[Stored items]
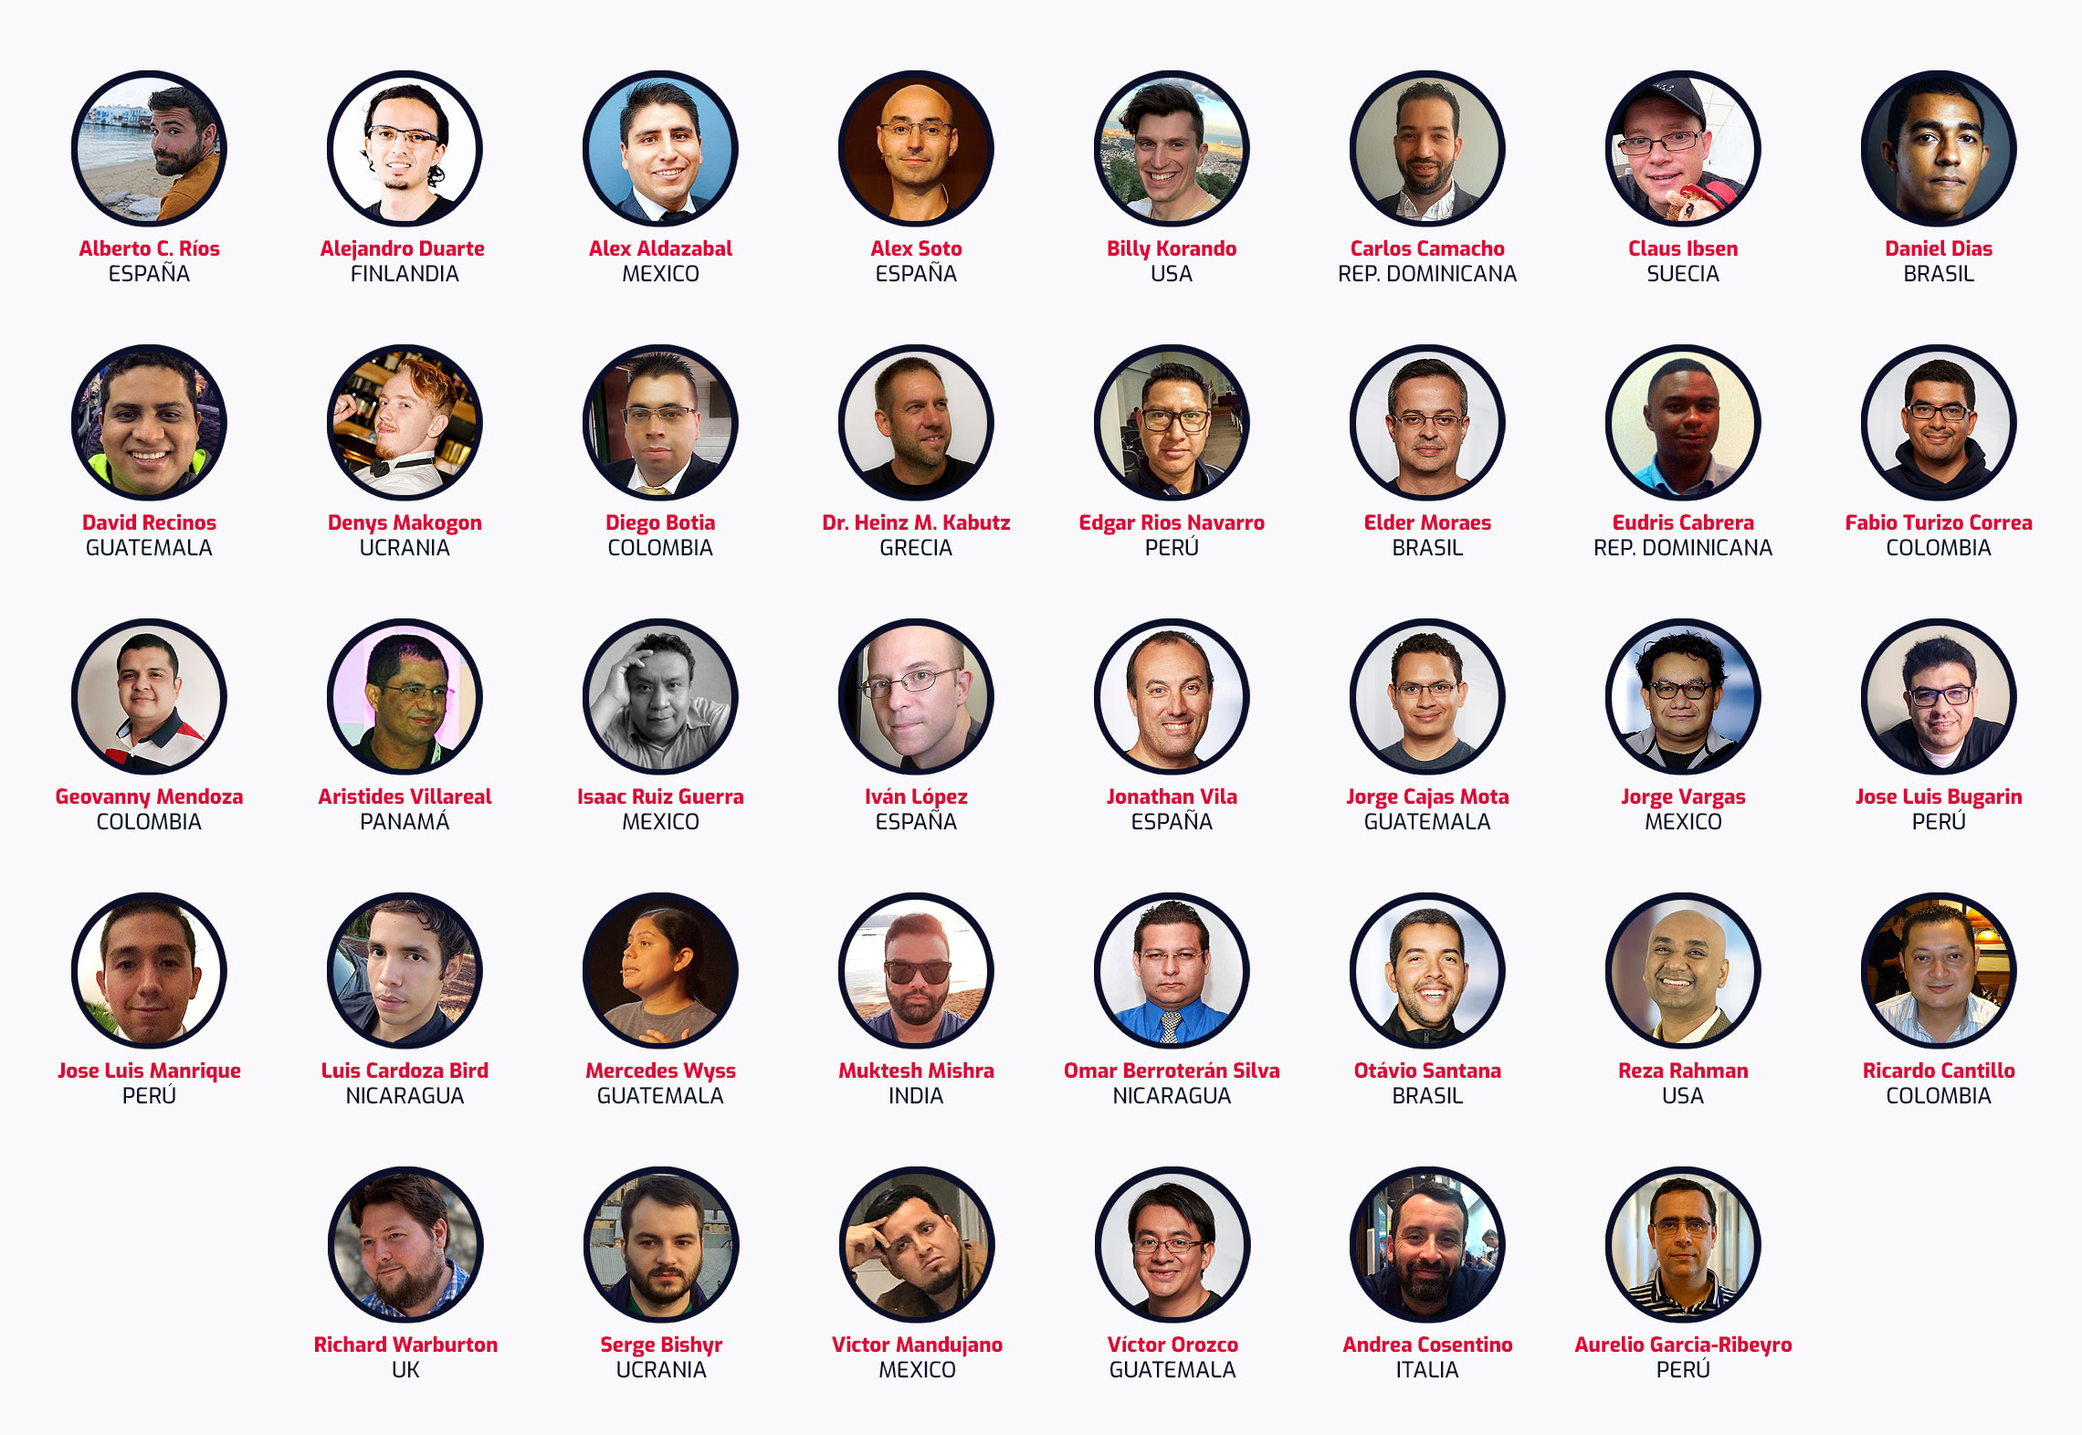
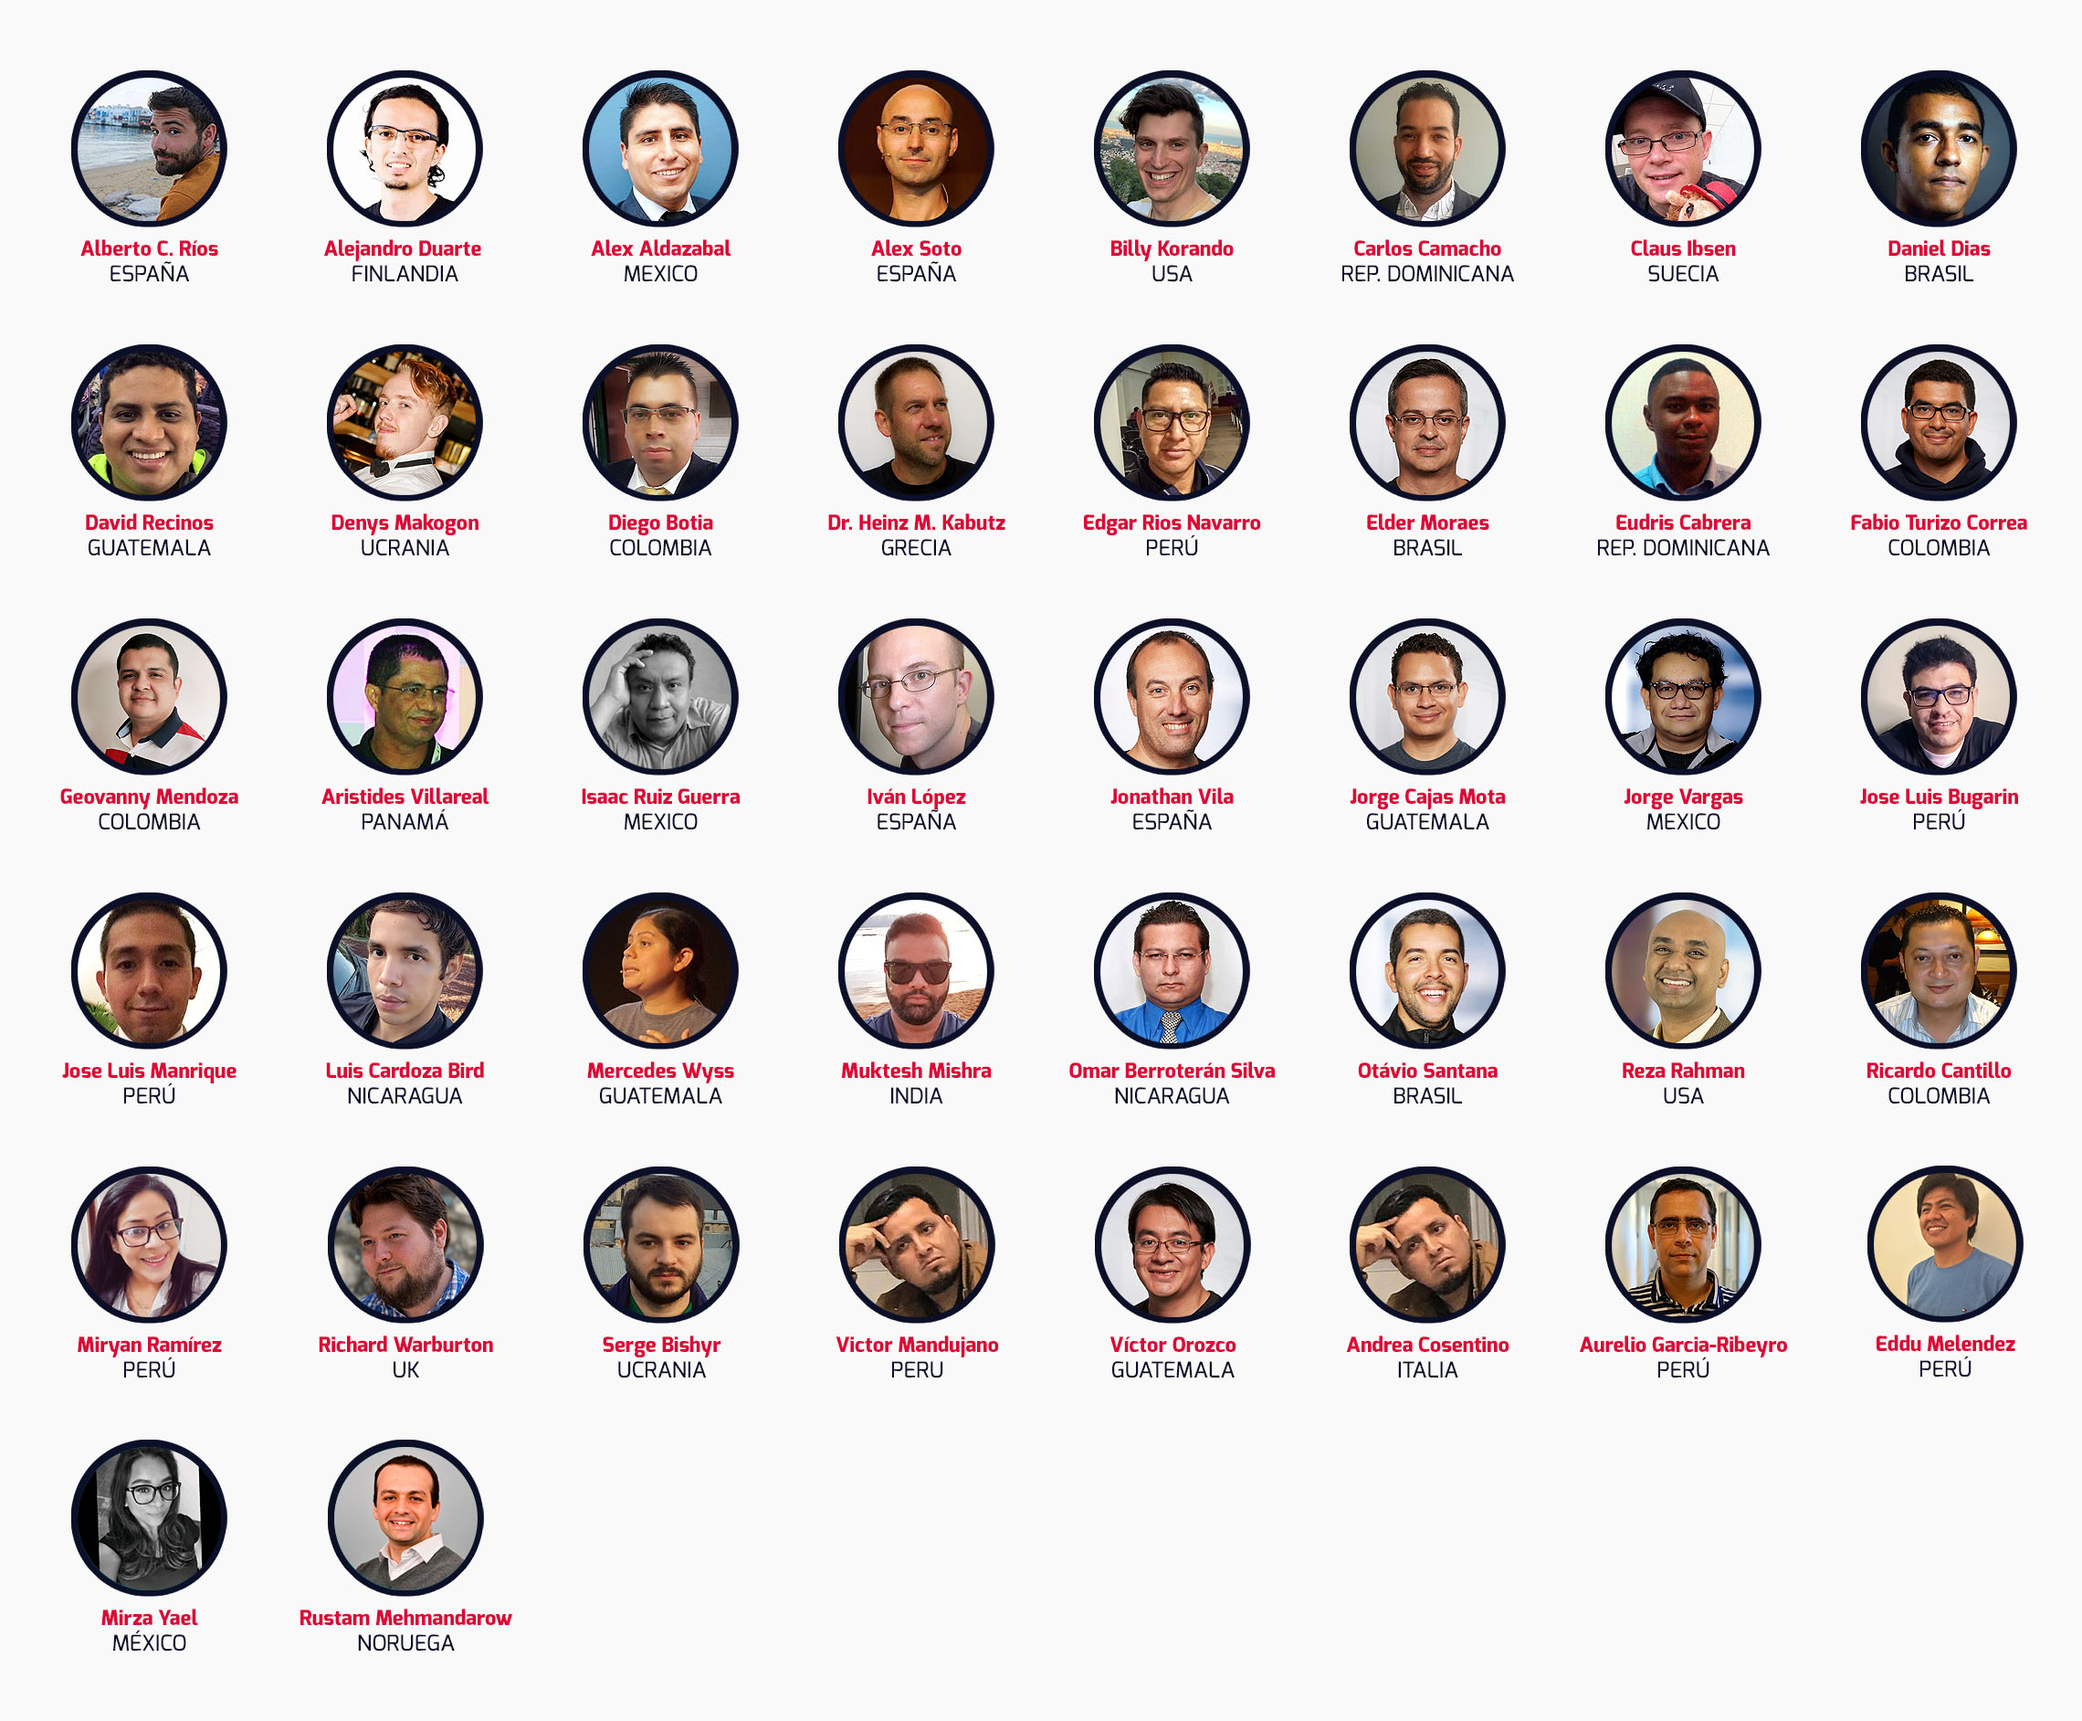
agenda actualizada y ultimos speakers

diff --git a/index.html b/index.html
@@ -645,7 +645,7 @@
       
       <div class="row speaker-row ">
         <!-- section title -->
-        <img class="banner-speakers" src="./images/speakers/2020/s_desktop2.jpg"/>
+        <img class="banner-speakers" src="./images/speakers/2020/s_desktop.jpg"/>
       </div>
 
     </div>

### Work item
Please filter the entries for the word "banner" and copy the lines that have it.

### Answer to the problem
-        <img class="banner-speakers" src="./images/speakers/2020/s_desktop2.jpg"/>
+        <img class="banner-speakers" src="./images/speakers/2020/s_desktop.jpg"/>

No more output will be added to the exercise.